Commenting in a linked article, Professor Dr Larisa Rudenko, who was not involved in the study, from the Institute of Experimental Medicine, Saint Petersburg, Russia, said, ”more studies are needed to establish whether the inactivated SARS-CoV-2 vaccines are capable of inducing and maintaining virus-specific T-cell responses, because CD4-positive T-cell help is important for optimal antibody responses, as well as for cytotoxic CD8-positive T-cell activation, which, in turn, are crucial for viral clearance if neutralizing antibody-mediated protection is incomplete."
Evidence to indicate antibody-dependent enhancement in SARS-CoV infection has emerged in certain studies.
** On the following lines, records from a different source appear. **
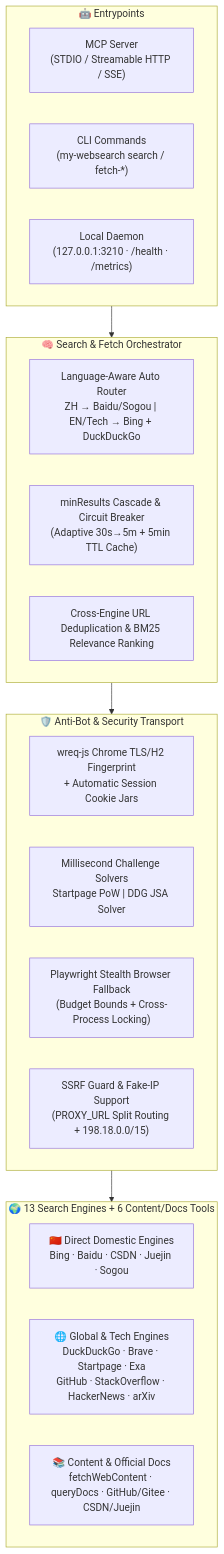
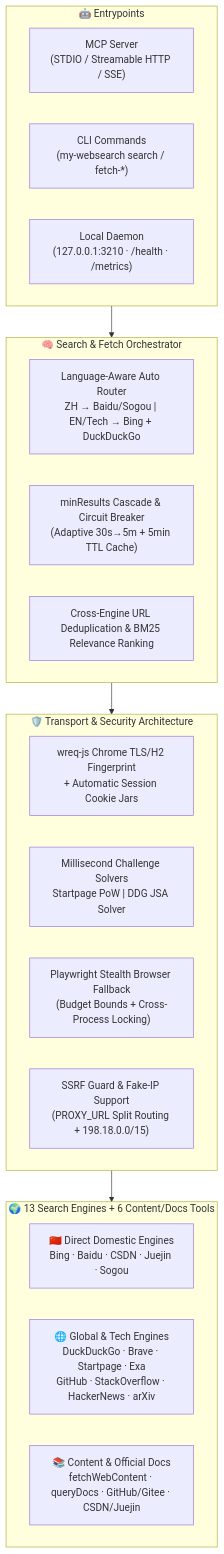
Before and after one commit to wtznicy/my-websearch: the diagram in README.md, drawn with Mermaid. The commit also changed other lines of this file and 1 other file, not shown here.

````diff
--- a/README.md
+++ b/README.md
@@ -47,31 +47,31 @@
 ```mermaid
 flowchart TB
     subgraph Clients["🤖 Entrypoints"]
         MCP["MCP Server<br/>(STDIO / Streamable HTTP / SSE)"]
         CLI["CLI Commands<br/>(my-websearch search / fetch-*)"]
         Daemon["Local Daemon<br/>(127.0.0.1:3210 · /health · /metrics)"]
     end
 
     subgraph Core["🧠 Search & Fetch Orchestrator"]
         Router["Language-Aware Auto Router<br/>ZH → Baidu/Sogou | EN/Tech → Bing + DuckDuckGo"]
         Cascade["minResults Cascade & Circuit Breaker<br/>(Adaptive 30s→5m + 5min TTL Cache)"]
         Ranker["Cross-Engine URL Deduplication & BM25 Relevance Ranking"]
     end
 
-    subgraph Transport["🛡️ Anti-Bot & Security Transport"]
+    subgraph Transport["🛡️ Transport & Security Architecture"]
         Wreq["wreq-js Chrome TLS/H2 Fingerprint<br/>+ Automatic Session Cookie Jars"]
         Solvers["Millisecond Challenge Solvers<br/>Startpage PoW | DDG JSA Solver"]
         PW["Playwright Stealth Browser Fallback<br/>(Budget Bounds + Cross-Process Locking)"]
         Guard["SSRF Guard & Fake-IP Support<br/>(PROXY_URL Split Routing + 198.18.0.0/15)"]
     end
 
     subgraph Engines["🌍 13 Search Engines + 6 Content/Docs Tools"]
         CN["🇨🇳 Direct Domestic Engines<br/>Bing · Baidu · CSDN · Juejin · Sogou"]
         INTL["🌐 Global & Tech Engines<br/>DuckDuckGo · Brave · Startpage · Exa<br/>GitHub · StackOverflow · HackerNews · arXiv"]
         Docs["📚 Content & Official Docs<br/>fetchWebContent · queryDocs · GitHub/Gitee · CSDN/Juejin"]
     end
 
     Clients --> Core
     Core --> Transport
     Transport --> Engines
 ```
````
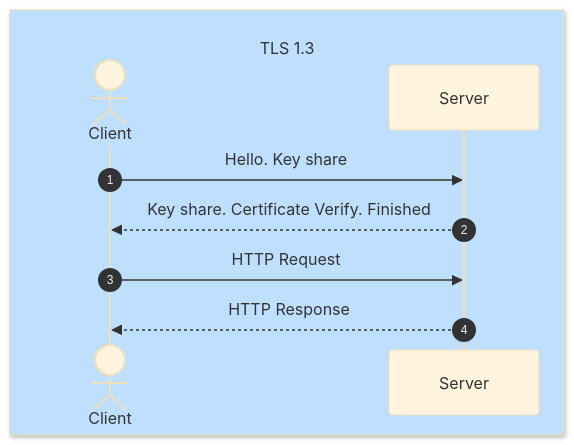
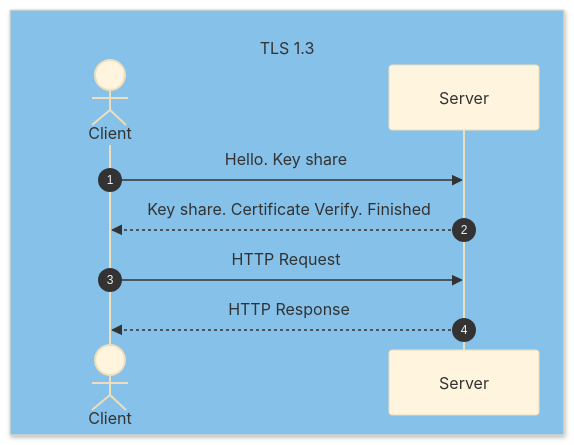
The second of 2 diagrams in tls_1.3.md (jtaverne/ovh), drawn with Mermaid before and after one commit.

````diff
--- a/tls_1.3.md
+++ b/tls_1.3.md
@@ -32,14 +32,14 @@
 ```mermaid
 %%{init: {'theme': 'base' } }%%
 sequenceDiagram
 autonumber
-box rgb(191, 223, 255) <br/>TLS 1.3
+box rgb( 133, 193, 233 ) <br/>TLS 1.3
     actor Client
     participant Server
 end
 Client ->> Server : Hello. Key share
 Server -->> Client : Key share. Certificate Verify. Finished
 Client ->> Server : HTTP Request
 Server -->> Client : HTTP Response
 
 ```
````
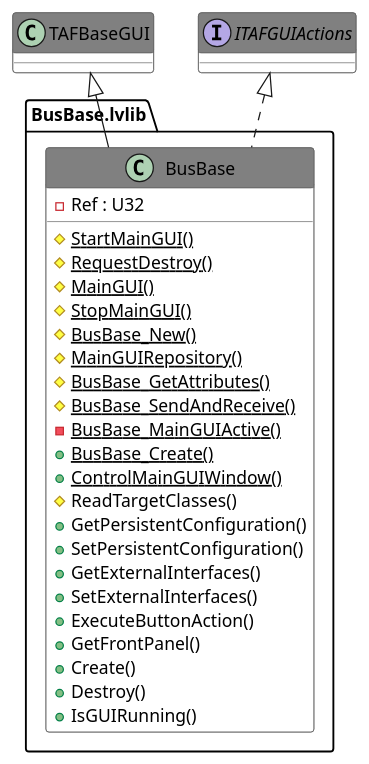
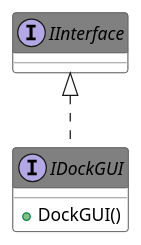
The diagram in Source/Antidoc-Output/Includes/028.adoc (PatriekBruins/TriekselsoftApplicationFramework), drawn with PlantUML before and after one commit. The commit also changed other lines of this file and 692 other files, not shown here.

```diff
--- a/Source/Antidoc-Output/Includes/028.adoc
+++ b/Source/Antidoc-Output/Includes/028.adoc
@@ -8,44 +8,22 @@
 [plantuml, format="svg", align="center"]
 ....
 @startuml
 set namespaceSeparator :
 skinparam ClassBackgroundColor #FFFFFF
 skinparam ClassBorderColor #555555
 skinparam ClassFontColor #000000
 skinparam ClassHeaderBackgroundColor #808080
 
 skinparam top to bottom direction
-class "BusBase.lvlib:BusBase" {
-{field} -Ref : U32
-{static} {method} #StartMainGUI()
-{static} {method} #RequestDestroy()
-{static} {method} #MainGUI()
-{static} {method} #StopMainGUI()
-{static} {method} #BusBase_New()
-{static} {method} #MainGUIRepository()
-{static} {method} #BusBase_GetAttributes()
-{static} {method} #BusBase_SendAndReceive()
-{static} {method} -BusBase_MainGUIActive()
-{static} {method} +BusBase_Create()
-{static} {method} +ControlMainGUIWindow()
-{method} #ReadTargetClasses()
-{method} +GetPersistentConfiguration()
-{method} +SetPersistentConfiguration()
-{method} +GetExternalInterfaces()
-{method} +SetExternalInterfaces()
-{method} +ExecuteButtonAction()
-{method} +GetFrontPanel()
-{method} +Create()
-{method} +Destroy()
-{method} +IsGUIRunning()
+interface "IDockGUI" {
+{method} +DockGUI()
 
 }
-"TAFBaseGUI" <|-- "BusBase.lvlib:BusBase"
-"ITAFGUIActions" <|.. "BusBase.lvlib:BusBase"
-interface "ITAFGUIActions" {}
+"IInterface" <|.. "IDockGUI"
+interface "IInterface" {}
 
 
 
 
 @enduml
 ....
```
However, in preclinical studies of BBIBP-CorV immunisation and SARS-CoV-2 challenge, no antibody-dependent enhancement was observed in rhesus macaques.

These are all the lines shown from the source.